During a semi-impulsive post-graduation backpacking trip through Africa, I landed in the thoroughly unexpected position of bartending at a hostel in Cape Town, South Africa. With no bartending skills to speak of and a lack of knowledge of South African alcohol, I plunged forward into what I would later realize was a grand crash course in interpersonal communication. Classroom learning has its place, but as I quickly learned, there’s nothing like being a bartender to show just how complicated IP can be. And what I learned proved invaluable in approaching a career in PR.

Understanding How to Communicate

As obvious as it sounds, understanding other people is critical to communicating effectively. Working in Cape Town came with its own set of challenges in this area – most notably with accents. With Australians, Germans, Dutch, Israelis, Canadians (there are some surprising linguistic quirks), South Africans and other nationalities regularly migrating through the hostel and the bar, all communication became slightly (or sometimes dramatically) more complicated. You can only say, “excuse me?” “huh?” and “what was that?” so many times before it gets awkward.

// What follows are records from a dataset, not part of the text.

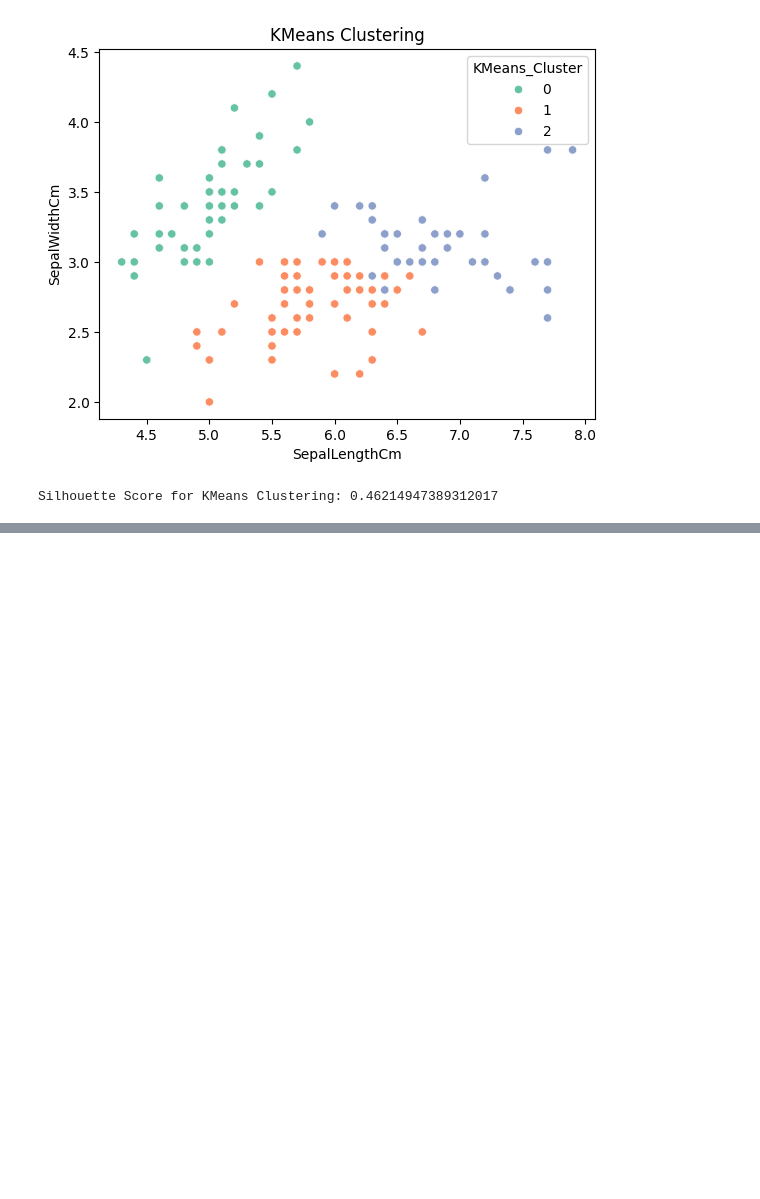
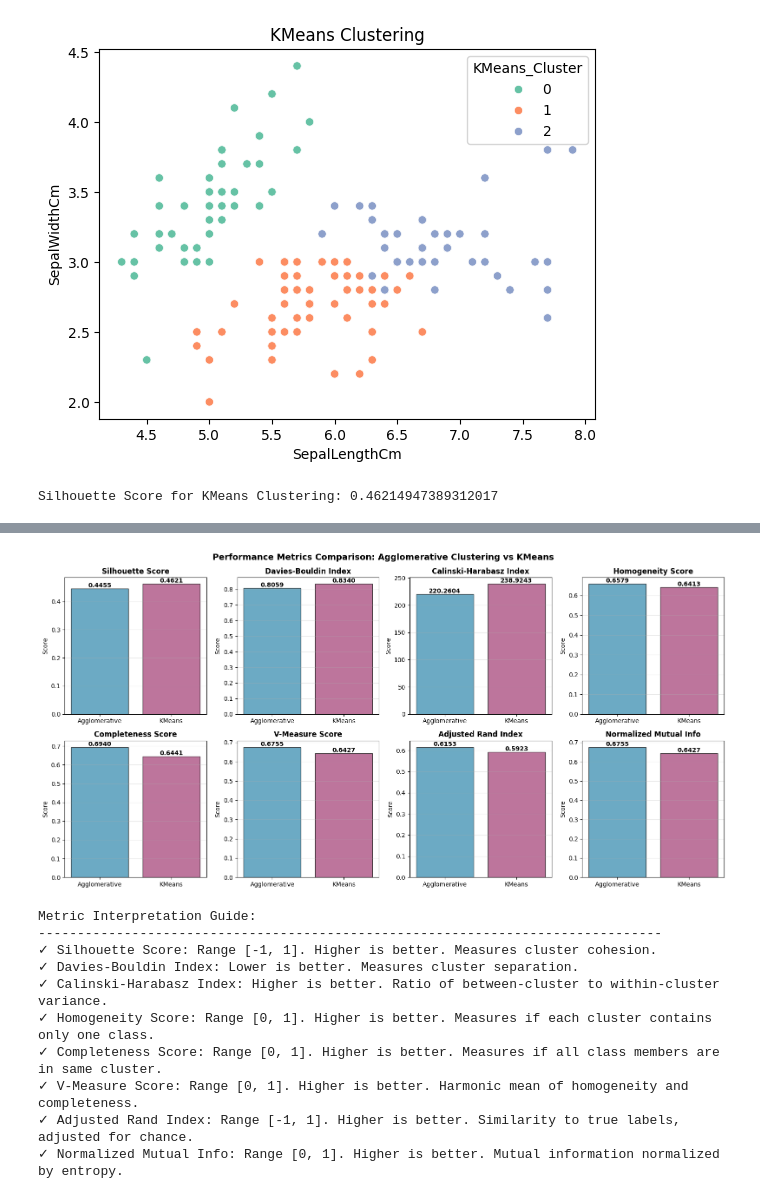
Before and after one commit to TETRAWasTaken/Machine-Learning, a Jupyter notebook: Unsupervised-Learning/AdvanceClustering/Hierarchical.ipynb, the cells around one changed output, grey strips where cells are left out. Saved outputs shown, nothing was run; the diff lists cells and outputs as text; code cells hidden in the pictures; blank space fills up the shorter version.

```diff
--- a/Unsupervised-Learning/AdvanceClustering/Hierarchical.ipynb
+++ b/Unsupervised-Learning/AdvanceClustering/Hierarchical.ipynb
@@ -84,0 +134,56 @@ Silhouette Score for KMeans Clustering: 0.46214947389312017
+# %%
+# Visualize metrics comparison
+fig, axes = plt.subplots(2, 4, figsize=(16, 8))
+fig.suptitle('Performance Metrics Comparison: Agglomerative Clustering vs KMeans', fontsize=14, fontweight='bold')
+
+metrics_to_plot = [
+    'Silhouette Score', 'Davies-Bouldin Index', 'Calinski-Harabasz Index',
+    'Homogeneity Score', 'Completeness Score', 'V-Measure Score',
+    'Adjusted Rand Index', 'Normalized Mutual Info'
+]
+
+axes = axes.flatten()
+
+for idx, metric in enumerate(metrics_to_plot):
+    ax = axes[idx]
+    values = [hc_metrics[metric], kmean_metrics[metric]]
+    algorithms = ['Agglomerative', 'KMeans']
+    colors = ['#2E86AB', '#A23B72']
+
+    bars = ax.bar(algorithms, values, color=colors, alpha=0.7, edgecolor='black')
+
+    # Add value labels on bars
+    for bar in bars:
+        height = bar.get_height()
+        ax.text(bar.get_x() + bar.get_width()/2., height,
+                f'{height:.4f}', ha='center', va='bottom', fontweight='bold')
+
+    ax.set_title(metric, fontweight='bold')
+    ax.set_ylabel('Score')
+    ax.grid(axis='y', alpha=0.3)
+
+plt.tight_layout()
+plt.show()
+
+print("\nMetric Interpretation Guide:")
+print("-" * 80)
+print("✓ Silhouette Score: Range [-1, 1]. Higher is better. Measures cluster cohesion.")
+print("✓ Davies-Bouldin Index: Lower is better. Measures cluster separation.")
+print("✓ Calinski-Harabasz Index: Higher is better. Ratio of between-cluster to within-cluster variance.")
+print("✓ Homogeneity Score: Range [0, 1]. Higher is better. Measures if each cluster contains only one class.")
+print("✓ Completeness Score: Range [0, 1]. Higher is better. Measures if all class members are in same cluster.")
+print("✓ V-Measure Score: Range [0, 1]. Higher is better. Harmonic mean of homogeneity and completeness.")
+print("✓ Adjusted Rand Index: Range [-1, 1]. Higher is better. Similarity to true labels, adjusted for chance.")
+print("✓ Normalized Mutual Info: Range [0, 1]. Higher is better. Mutual information normalized by entropy.")
+# %% [output]
+[figure, added]
+Metric Interpretation Guide:
+--------------------------------------------------------------------------------
+✓ Silhouette Score: Range [-1, 1]. Higher is better. Measures cluster cohesion.
+✓ Davies-Bouldin Index: Lower is better. Measures cluster separation.
+✓ Calinski-Harabasz Index: Higher is better. Ratio of between-cluster to within-cluster variance.
+✓ Homogeneity Score: Range [0, 1]. Higher is better. Measures if each cluster contains only one class.
+✓ Completeness Score: Range [0, 1]. Higher is better. Measures if all class members are in same cluster.
+✓ V-Measure Score: Range [0, 1]. Higher is better. Harmonic mean of homogeneity and completeness.
+✓ Adjusted Rand Index: Range [-1, 1]. Higher is better. Similarity to true labels, adjusted for chance.
+✓ Normalized Mutual Info: Range [0, 1]. Higher is better. Mutual information normalized by entropy.
```
Also changed, not shown: parts of 4 cells of this notebook, 3 other files.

So what is the solution? Do you make the drink that you think you heard them say and risk being wrong? I will admit to having done this more than once, and while it sometimes worked out in my favor, there are other, far more effective methods. Such as:

  • Repeating back to the individual what you heard: “You asked for a Red Bull and vodka, right?”
  • The point and shoot: “Is this what you would like?” (point to the appropriate can or bottle).
  • And if all else fails, grab a piece of paper and pen and have them write it down.

 

When one way of communicating fails, try another. Not getting frustrated with yourself or the other person is key. People can be surprisingly understanding of miscommunication when you take the responsibility. A simple “my bad” goes a long way. And it’s that way in PR, as well. Own up to any miscommunication issues or mistakes and work to resolve the situation to the client’s satisfaction quickly – it’s the best way to move forward from any difficult situation.

Assessing the Environment

Sometimes people are just plain rude. They want their drink, they want it now and they want it on the rocks with no ice (something I learned was not possible). On good days, friendliness, a smile and a single shot that looks more like a double go a long way towards brightening someone’s day and changing their attitude. Other days, there is no winning and a grumpy individual is determined to stay that way. How do you react?

DON’T

  • Mirror a customer’s bad attitude
  • Get argumentative
  • Ignore the person because they’re killing the bar’s vibe
  • Try to change them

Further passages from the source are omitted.